- PROVIDED RECORDS -
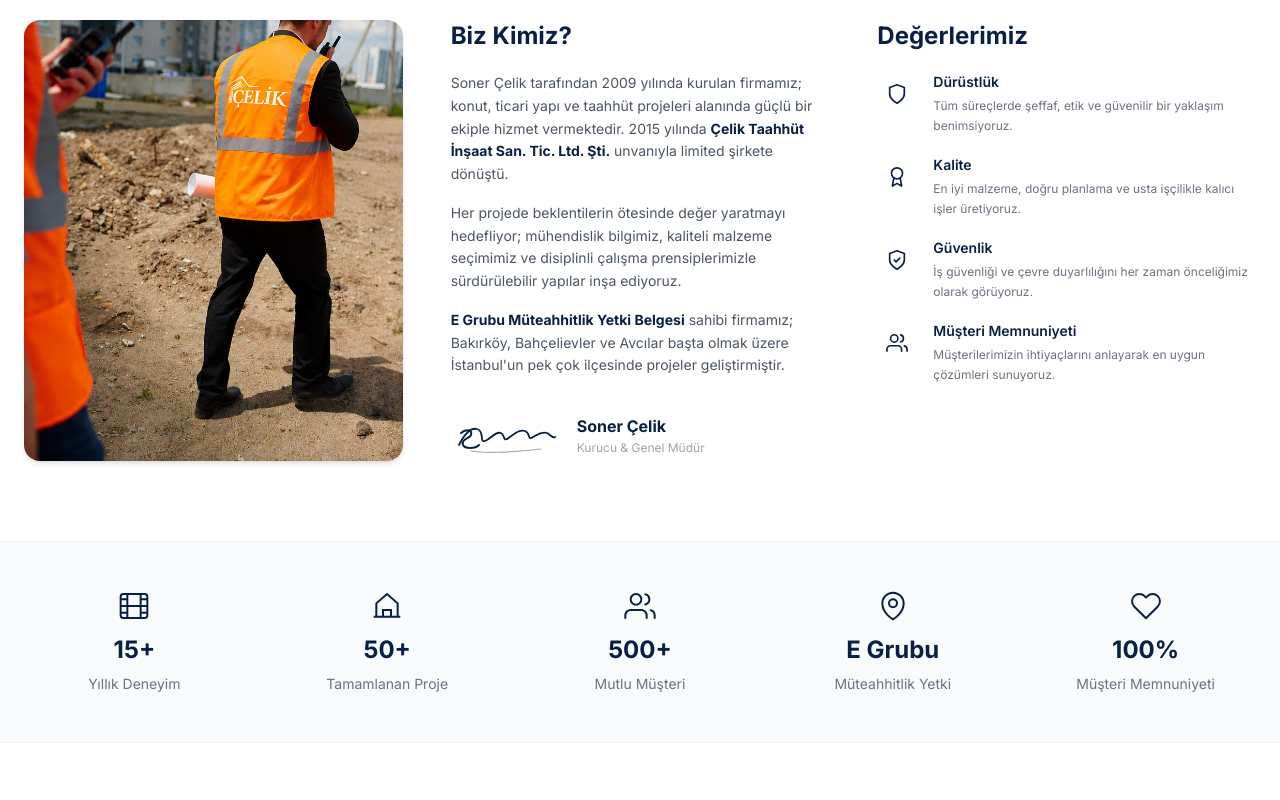
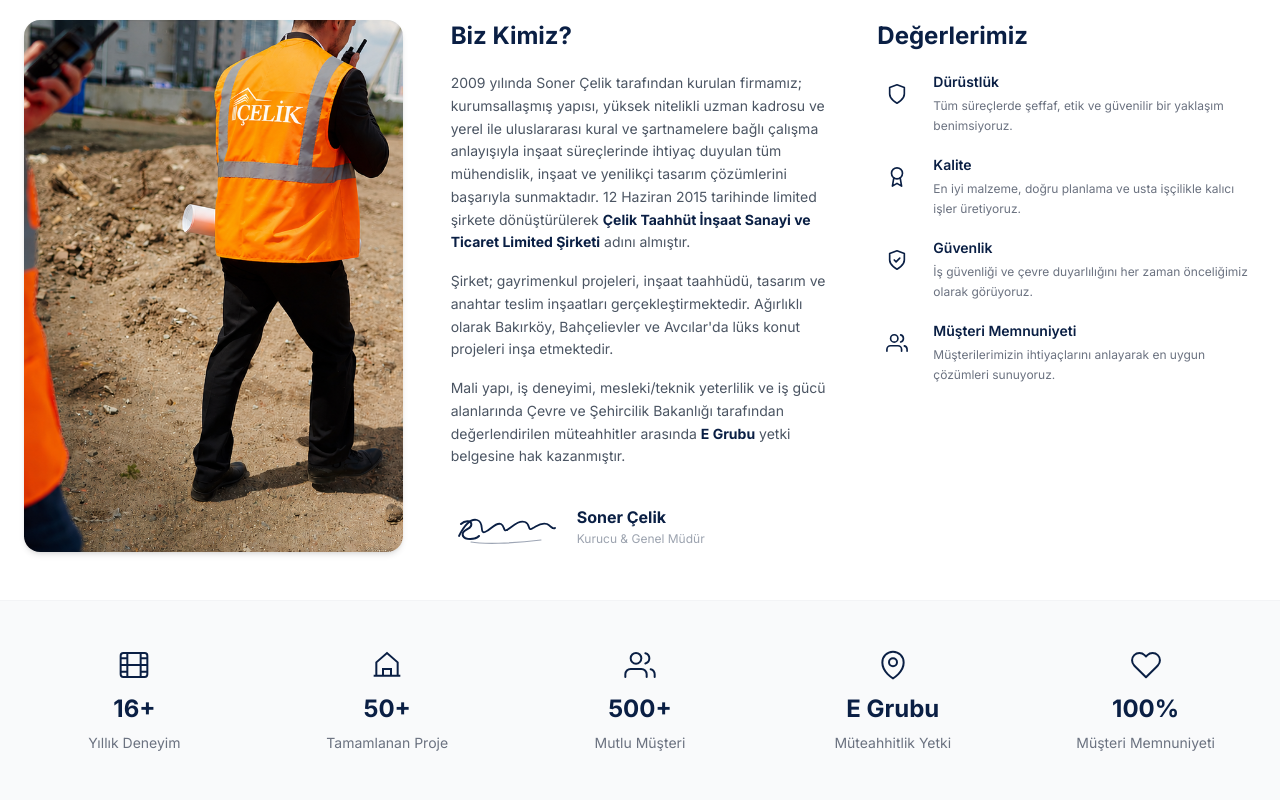
Before and after one commit to dagemre/celik-web, a Next.js app: page /hakkimizda in a window 1280 px wide. Shown: the part 480-1280 px from the top of the page. Built offline with nearby package versions, Linux system fonts and the light colour scheme.

Commit message:
Hakkımızda: Biz Kimiz içeriği güncellendi, stats bar yukarı taşındı, 16+ yıllık deneyim

```diff
--- a/app/hakkimizda/page.tsx
+++ b/app/hakkimizda/page.tsx
@@ -43,13 +43,13 @@ export default function HakkimizdaPage() {
               <h2 className="text-2xl font-bold text-[#0A1F44] mb-5">Biz Kimiz?</h2>
               <div className="space-y-4 text-gray-600 text-sm leading-relaxed">
                 <p>
-                  Soner Çelik tarafından 2009 yılında kurulan firmamız; konut, ticari yapı ve taahhüt projeleri alanında güçlü bir ekiple hizmet vermektedir. 2015 yılında <strong className="text-[#0A1F44]">Çelik Taahhüt İnşaat San. Tic. Ltd. Şti.</strong> unvanıyla limited şirkete dönüştü.
+                  2009 yılında Soner Çelik tarafından kurulan firmamız; kurumsallaşmış yapısı, yüksek nitelikli uzman kadrosu ve yerel ile uluslararası kural ve şartnamelere bağlı çalışma anlayışıyla inşaat süreçlerinde ihtiyaç duyulan tüm mühendislik, inşaat ve yenilikçi tasarım çözümlerini başarıyla sunmaktadır. 12 Haziran 2015 tarihinde limited şirkete dönüştürülerek <strong className="text-[#0A1F44]">Çelik Taahhüt İnşaat Sanayi ve Ticaret Limited Şirketi</strong> adını almıştır.
                 </p>
                 <p>
-                  Her projede beklentilerin ötesinde değer yaratmayı hedefliyor; mühendislik bilgimiz, kaliteli malzeme seçimimiz ve disiplinli çalışma prensiplerimizle sürdürülebilir yapılar inşa ediyoruz.
+                  Şirket; gayrimenkul projeleri, inşaat taahhüdü, tasarım ve anahtar teslim inşaatları gerçekleştirmektedir. Ağırlıklı olarak Bakırköy, Bahçelievler ve Avcılar'da lüks konut projeleri inşa etmektedir.
                 </p>
                 <p>
-                  <strong className="text-[#0A1F44]">E Grubu Müteahhitlik Yetki Belgesi</strong> sahibi firmamız; Bakırköy, Bahçelievler ve Avcılar başta olmak üzere İstanbul'un pek çok ilçesinde projeler geliştirmiştir.
+                  Mali yapı, iş deneyimi, mesleki/teknik yeterlilik ve iş gücü alanlarında Çevre ve Şehircilik Bakanlığı tarafından değerlendirilen müteahhitler arasında <strong className="text-[#0A1F44]">E Grubu</strong> yetki belgesine hak kazanmıştır.
                 </p>
               </div>
 
@@ -144,7 +144,7 @@ export default function HakkimizdaPage() {
       </section>
 
       {/* Stats bar — açık arkaplan, ikonlu */}
-      <section className="bg-gray-50 border-t border-b border-gray-100 py-12">
+      <section className="bg-gray-50 border-t border-b border-gray-100 py-12 -mt-8">
         <div className="max-w-7xl mx-auto px-6">
           <div className="grid grid-cols-2 sm:grid-cols-3 lg:grid-cols-5 gap-8">
             {[
@@ -154,7 +154,7 @@ export default function HakkimizdaPage() {
                     <rect x="2" y="3" width="20" height="18" rx="2"/><path d="M7 3v18M17 3v18M2 12h20M2 7h5M2 17h5M17 7h5M17 17h5"/>
                   </svg>
                 ),
-                value: '15+',
+                value: '16+',
                 label: 'Yıllık Deneyim',
               },
               {
```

- ASSIGNMENT -
Which lines of the listing include the string "Bahçelievler"? Pull them out.

- ANSWER FOR THE TASK -
+                  Şirket; gayrimenkul projeleri, inşaat taahhüdü, tasarım ve anahtar teslim inşaatları gerçekleştirmektedir. Ağırlıklı olarak Bakırköy, Bahçelievler ve Avcılar'da lüks konut projeleri inşa etmektedir.
-                  <strong className="text-[#0A1F44]">E Grubu Müteahhitlik Yetki Belgesi</strong> sahibi firmamız; Bakırköy, Bahçelievler ve Avcılar başta olmak üzere İstanbul'un pek çok ilçesinde projeler geliştirmiştir.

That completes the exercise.